╭─ Task inputs

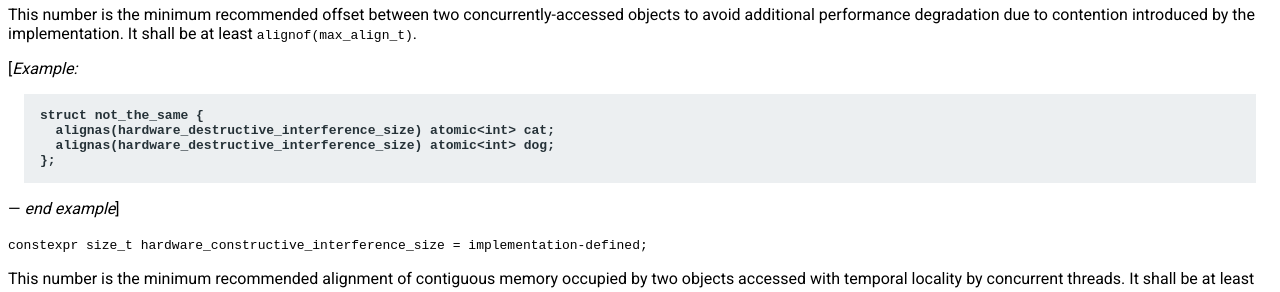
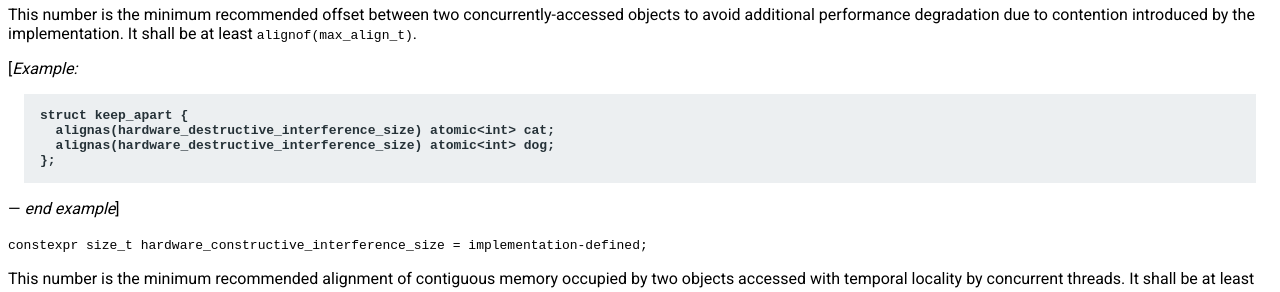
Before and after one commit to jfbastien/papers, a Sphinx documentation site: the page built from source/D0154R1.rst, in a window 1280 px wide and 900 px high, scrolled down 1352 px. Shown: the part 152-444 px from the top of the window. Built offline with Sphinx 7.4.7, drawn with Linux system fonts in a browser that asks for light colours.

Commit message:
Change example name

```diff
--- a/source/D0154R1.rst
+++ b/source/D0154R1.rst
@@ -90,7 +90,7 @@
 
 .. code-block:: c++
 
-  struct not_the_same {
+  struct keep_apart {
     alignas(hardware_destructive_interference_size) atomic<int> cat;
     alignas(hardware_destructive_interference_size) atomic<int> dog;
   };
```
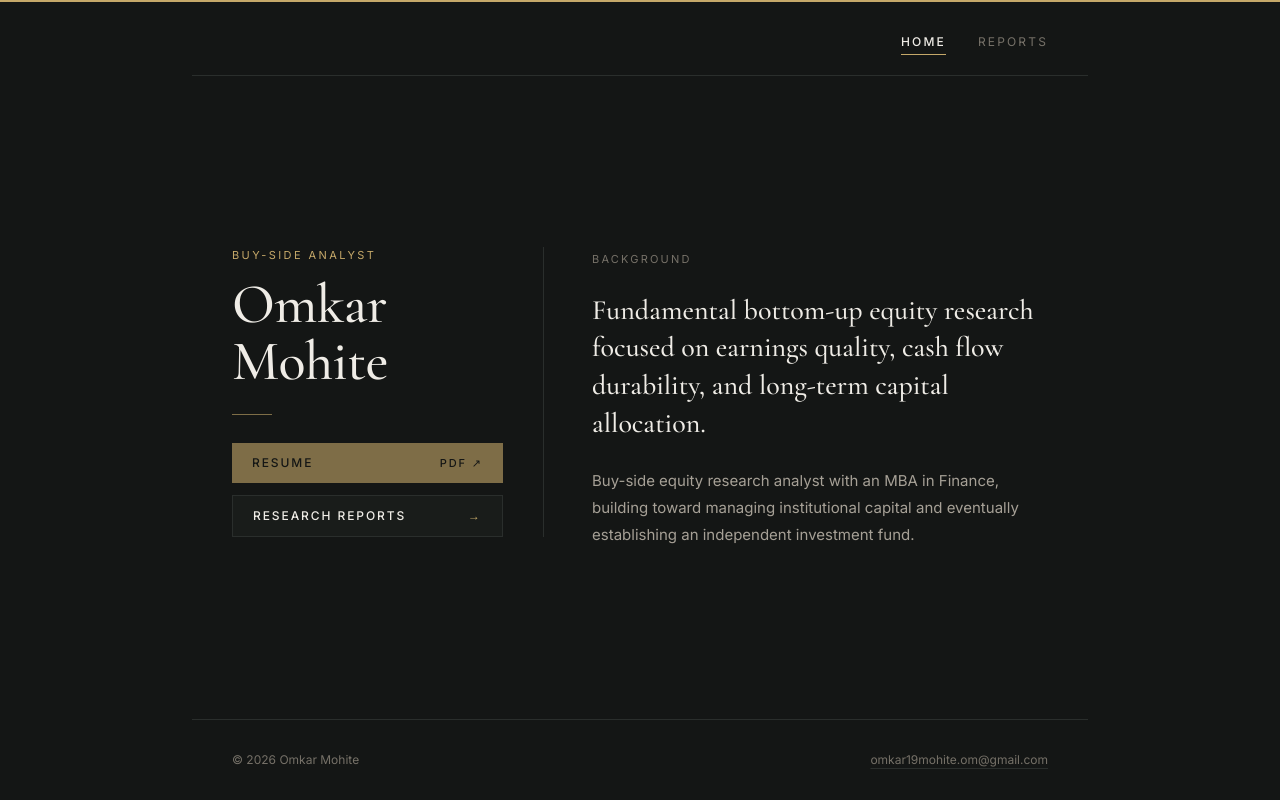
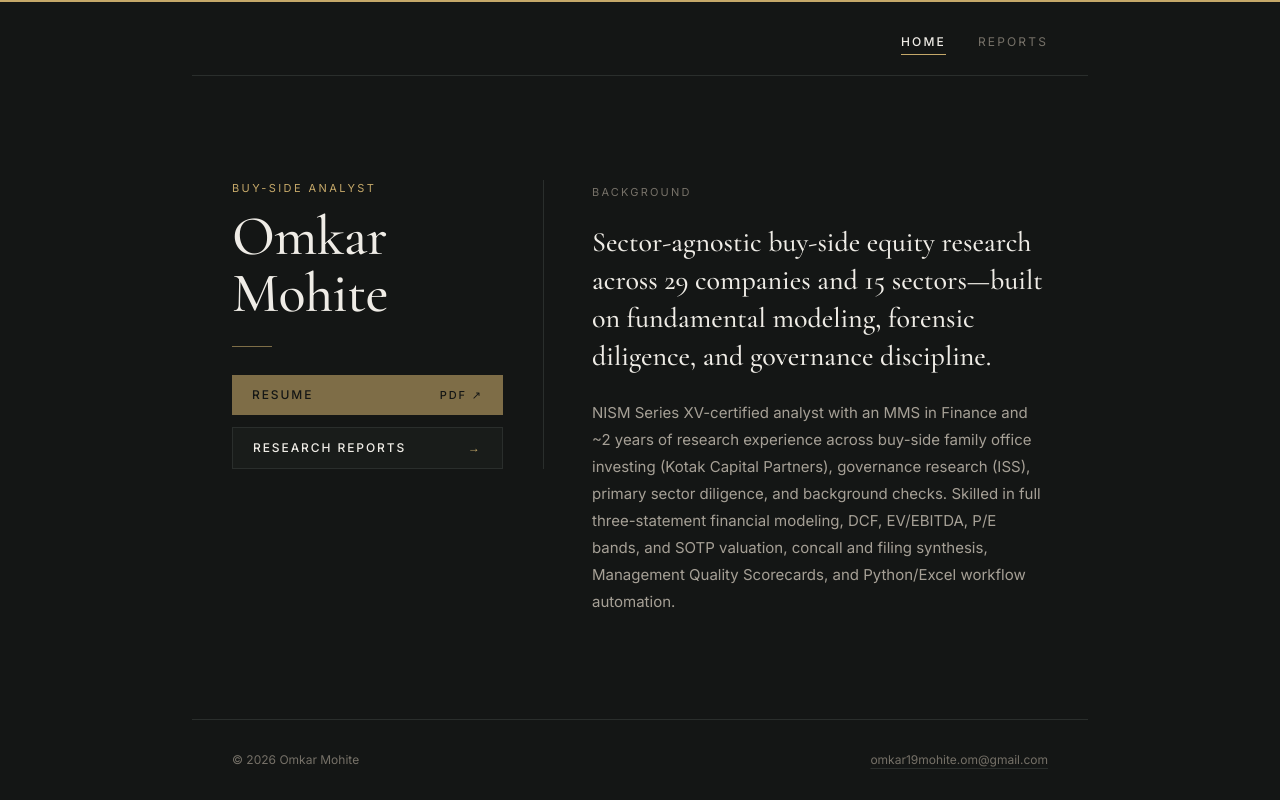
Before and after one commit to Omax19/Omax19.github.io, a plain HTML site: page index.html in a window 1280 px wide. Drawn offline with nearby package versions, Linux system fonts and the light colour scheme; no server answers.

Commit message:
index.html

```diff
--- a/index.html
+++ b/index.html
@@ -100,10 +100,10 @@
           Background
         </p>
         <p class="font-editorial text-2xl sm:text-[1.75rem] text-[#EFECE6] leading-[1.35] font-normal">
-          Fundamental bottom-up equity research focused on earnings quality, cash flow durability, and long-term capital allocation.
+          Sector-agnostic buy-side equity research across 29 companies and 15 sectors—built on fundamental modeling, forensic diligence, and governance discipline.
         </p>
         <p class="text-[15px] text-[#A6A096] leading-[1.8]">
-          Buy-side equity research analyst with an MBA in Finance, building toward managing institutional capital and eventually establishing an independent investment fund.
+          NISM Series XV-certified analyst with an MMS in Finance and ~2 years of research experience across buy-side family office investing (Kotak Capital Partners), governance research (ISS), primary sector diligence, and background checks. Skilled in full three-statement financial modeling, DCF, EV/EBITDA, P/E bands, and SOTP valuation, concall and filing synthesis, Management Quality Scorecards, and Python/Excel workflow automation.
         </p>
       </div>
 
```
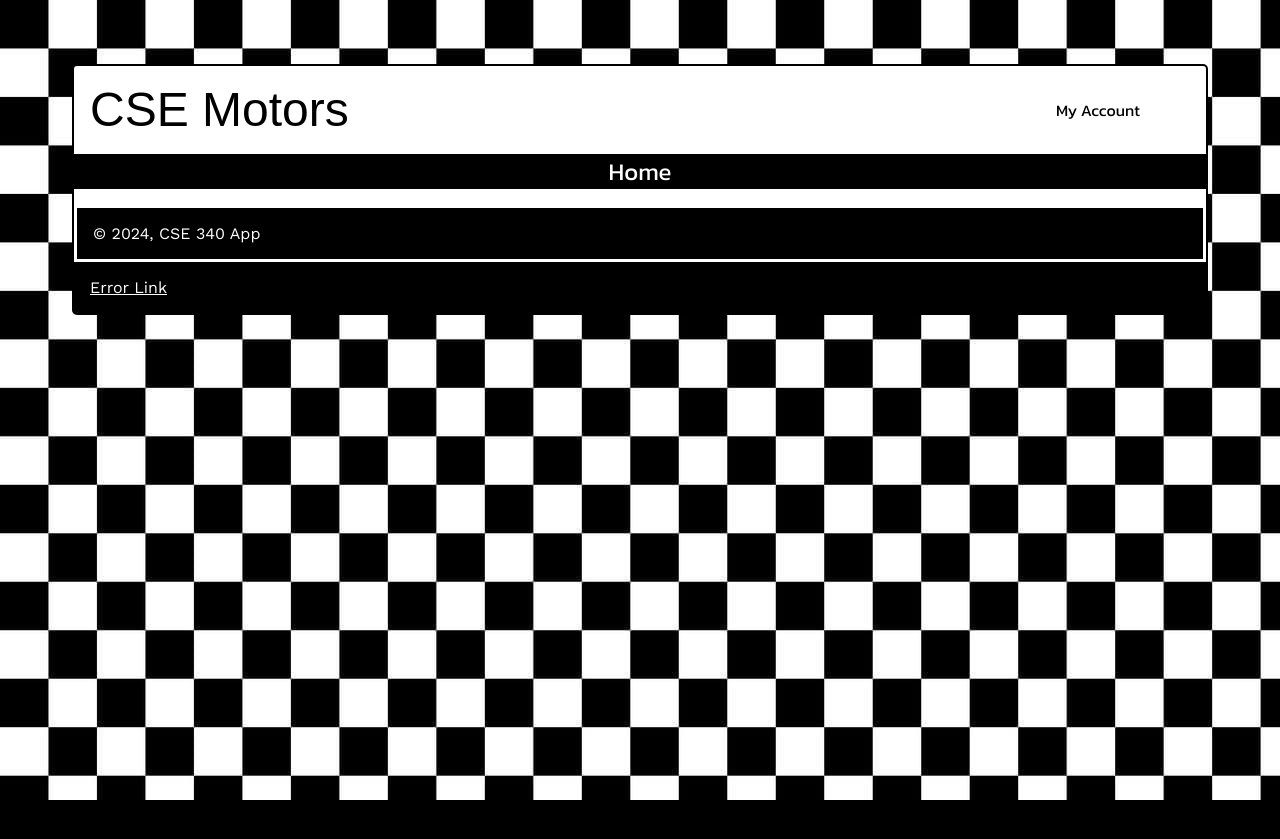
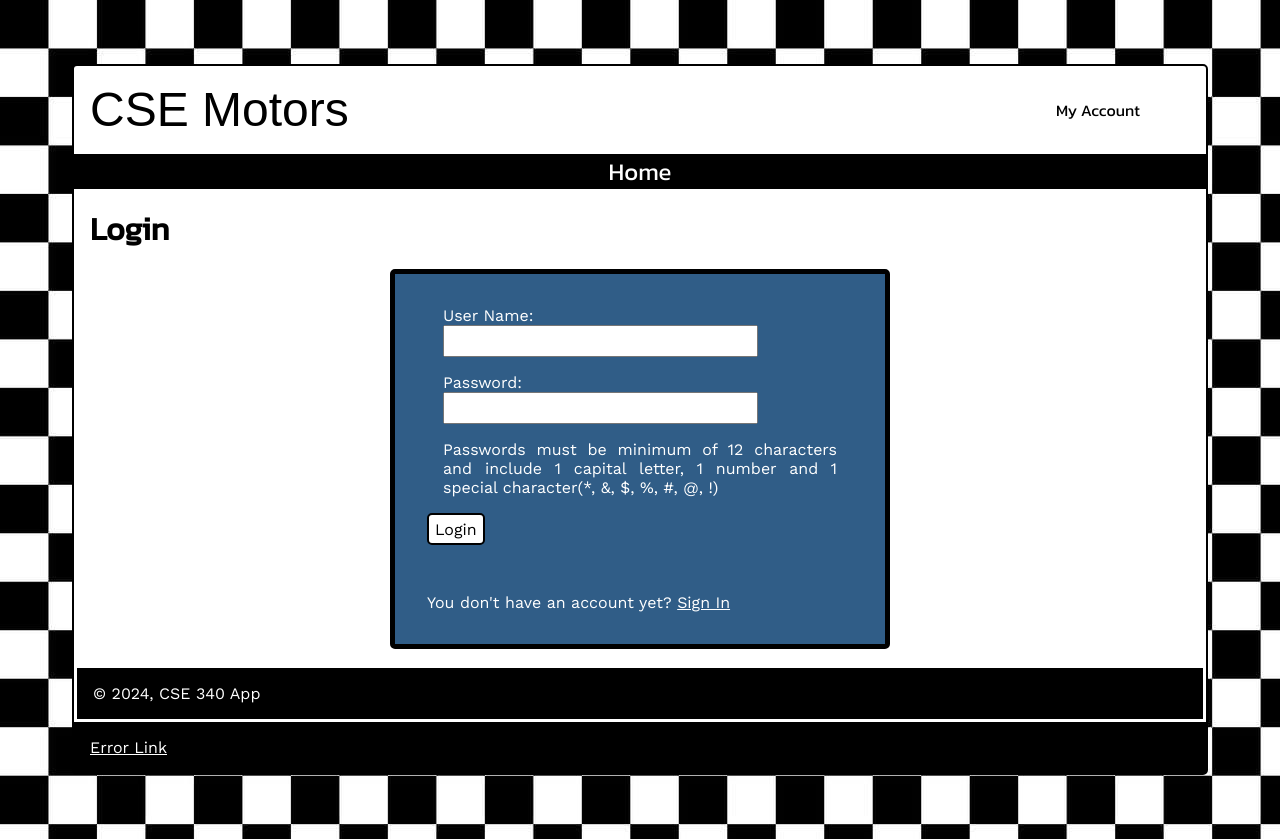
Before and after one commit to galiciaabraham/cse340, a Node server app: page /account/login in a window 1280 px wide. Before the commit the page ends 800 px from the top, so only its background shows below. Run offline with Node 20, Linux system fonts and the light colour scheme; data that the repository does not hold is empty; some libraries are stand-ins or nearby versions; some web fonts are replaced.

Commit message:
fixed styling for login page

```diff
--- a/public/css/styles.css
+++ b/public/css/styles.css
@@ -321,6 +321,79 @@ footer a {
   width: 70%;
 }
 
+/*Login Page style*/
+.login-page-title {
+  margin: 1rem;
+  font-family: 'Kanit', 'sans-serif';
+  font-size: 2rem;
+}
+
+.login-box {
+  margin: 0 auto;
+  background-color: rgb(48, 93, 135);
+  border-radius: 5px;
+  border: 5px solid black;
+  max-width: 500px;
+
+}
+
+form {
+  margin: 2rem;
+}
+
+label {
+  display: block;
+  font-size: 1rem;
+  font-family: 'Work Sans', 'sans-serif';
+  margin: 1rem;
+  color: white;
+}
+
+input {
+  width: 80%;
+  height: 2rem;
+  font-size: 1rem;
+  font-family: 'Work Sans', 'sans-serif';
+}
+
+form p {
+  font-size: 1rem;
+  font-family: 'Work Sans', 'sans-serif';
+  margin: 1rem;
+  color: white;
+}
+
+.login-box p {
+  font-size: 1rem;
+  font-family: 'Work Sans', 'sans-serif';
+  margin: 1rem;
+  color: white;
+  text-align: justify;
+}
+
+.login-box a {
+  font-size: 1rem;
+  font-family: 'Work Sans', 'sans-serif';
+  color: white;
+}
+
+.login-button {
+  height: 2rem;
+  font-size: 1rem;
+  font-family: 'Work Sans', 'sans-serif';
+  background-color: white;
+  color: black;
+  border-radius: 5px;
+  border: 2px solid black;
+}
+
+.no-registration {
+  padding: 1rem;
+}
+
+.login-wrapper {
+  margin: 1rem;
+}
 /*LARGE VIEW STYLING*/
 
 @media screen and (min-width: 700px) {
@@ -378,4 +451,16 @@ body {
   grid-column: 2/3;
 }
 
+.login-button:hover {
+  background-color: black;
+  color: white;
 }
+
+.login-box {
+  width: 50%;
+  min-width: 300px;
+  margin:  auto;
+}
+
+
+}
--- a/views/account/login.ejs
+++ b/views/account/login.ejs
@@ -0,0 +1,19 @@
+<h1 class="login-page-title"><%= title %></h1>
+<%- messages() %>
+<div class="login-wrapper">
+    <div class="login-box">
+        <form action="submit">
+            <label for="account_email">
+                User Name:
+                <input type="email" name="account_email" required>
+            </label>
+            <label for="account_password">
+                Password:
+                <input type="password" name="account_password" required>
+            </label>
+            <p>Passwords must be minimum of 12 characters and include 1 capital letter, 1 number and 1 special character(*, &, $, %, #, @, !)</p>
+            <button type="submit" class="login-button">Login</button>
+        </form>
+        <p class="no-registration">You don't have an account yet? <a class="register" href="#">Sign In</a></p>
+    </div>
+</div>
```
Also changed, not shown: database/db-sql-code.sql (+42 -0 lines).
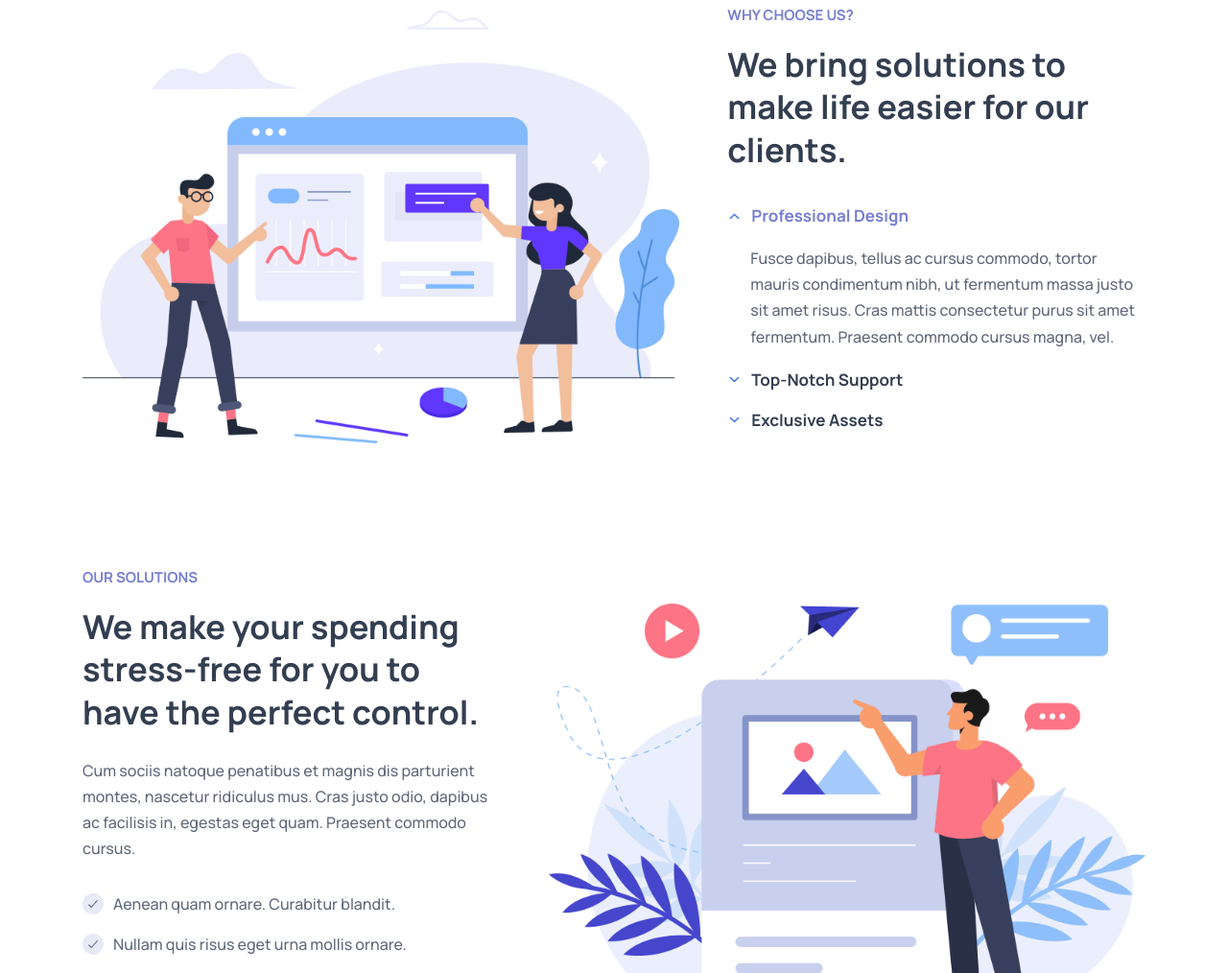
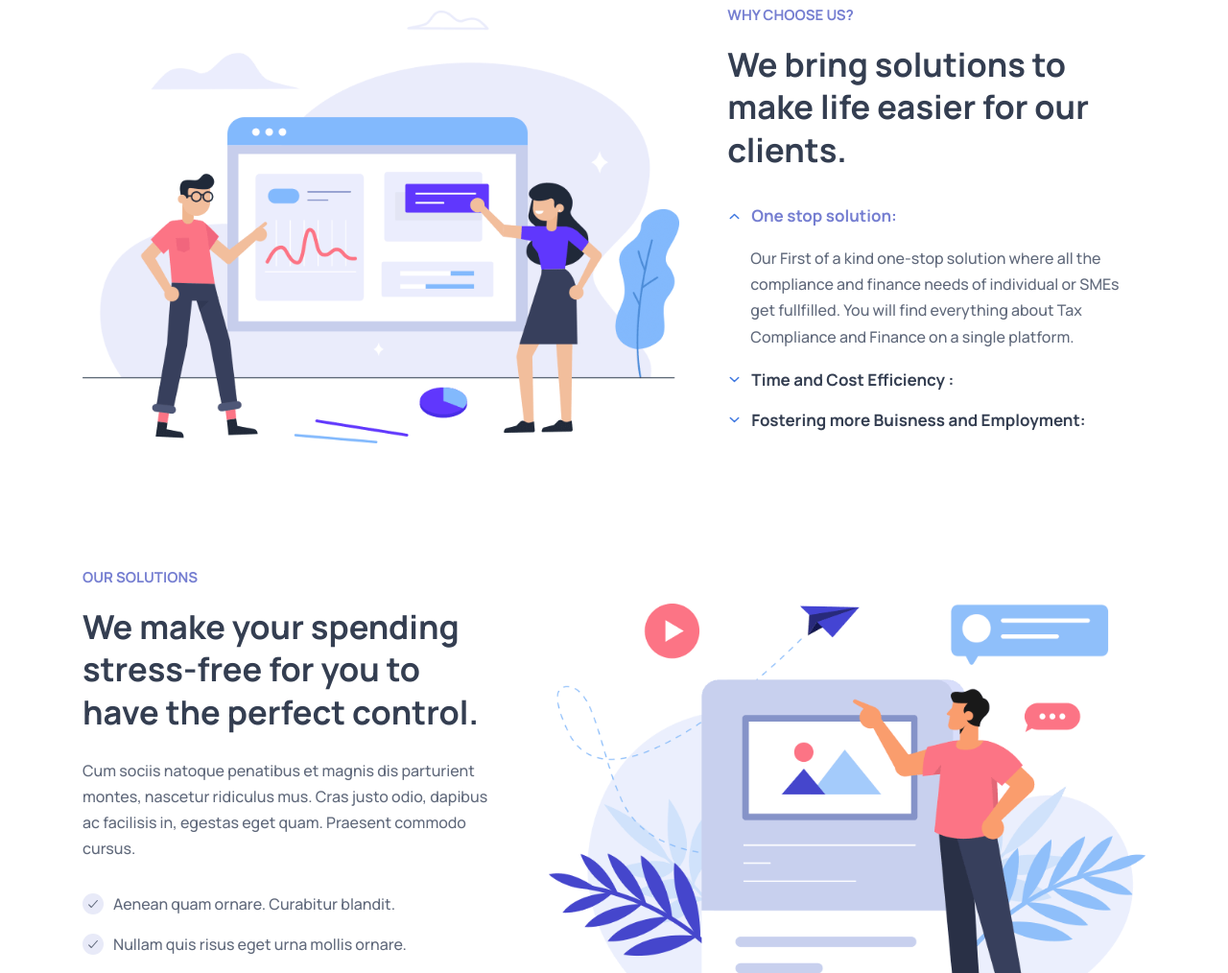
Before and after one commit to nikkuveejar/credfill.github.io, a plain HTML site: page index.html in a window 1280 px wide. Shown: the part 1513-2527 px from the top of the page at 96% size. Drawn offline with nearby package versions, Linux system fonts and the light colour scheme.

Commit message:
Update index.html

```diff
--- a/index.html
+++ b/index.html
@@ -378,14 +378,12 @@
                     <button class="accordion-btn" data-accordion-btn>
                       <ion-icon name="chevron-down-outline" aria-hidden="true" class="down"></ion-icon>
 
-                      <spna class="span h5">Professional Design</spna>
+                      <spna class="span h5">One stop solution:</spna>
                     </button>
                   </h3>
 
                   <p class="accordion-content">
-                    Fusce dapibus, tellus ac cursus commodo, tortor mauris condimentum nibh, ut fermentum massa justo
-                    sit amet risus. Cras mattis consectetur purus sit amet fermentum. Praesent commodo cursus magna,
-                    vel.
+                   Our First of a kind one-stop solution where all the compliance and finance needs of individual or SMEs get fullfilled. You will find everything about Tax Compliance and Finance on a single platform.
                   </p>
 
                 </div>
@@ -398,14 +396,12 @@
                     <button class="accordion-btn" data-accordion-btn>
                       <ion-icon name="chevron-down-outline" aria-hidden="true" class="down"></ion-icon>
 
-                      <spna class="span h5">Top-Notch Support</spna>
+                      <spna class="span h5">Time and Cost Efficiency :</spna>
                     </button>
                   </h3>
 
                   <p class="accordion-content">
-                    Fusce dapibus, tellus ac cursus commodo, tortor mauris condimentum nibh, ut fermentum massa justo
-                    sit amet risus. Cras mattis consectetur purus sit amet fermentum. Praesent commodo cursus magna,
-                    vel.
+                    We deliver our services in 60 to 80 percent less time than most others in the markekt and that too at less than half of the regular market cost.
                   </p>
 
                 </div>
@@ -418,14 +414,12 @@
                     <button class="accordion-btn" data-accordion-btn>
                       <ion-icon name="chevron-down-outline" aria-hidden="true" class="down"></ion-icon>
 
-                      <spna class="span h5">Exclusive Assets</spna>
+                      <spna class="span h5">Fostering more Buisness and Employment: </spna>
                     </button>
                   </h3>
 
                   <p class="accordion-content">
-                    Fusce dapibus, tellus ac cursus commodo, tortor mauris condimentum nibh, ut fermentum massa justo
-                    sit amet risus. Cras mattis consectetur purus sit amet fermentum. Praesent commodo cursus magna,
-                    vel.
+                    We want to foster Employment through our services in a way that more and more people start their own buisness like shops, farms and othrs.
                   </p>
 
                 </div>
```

╰─

Work request >> The answer should be a single number: the count of lines in the data that include the string "black".

Problem solution >> 4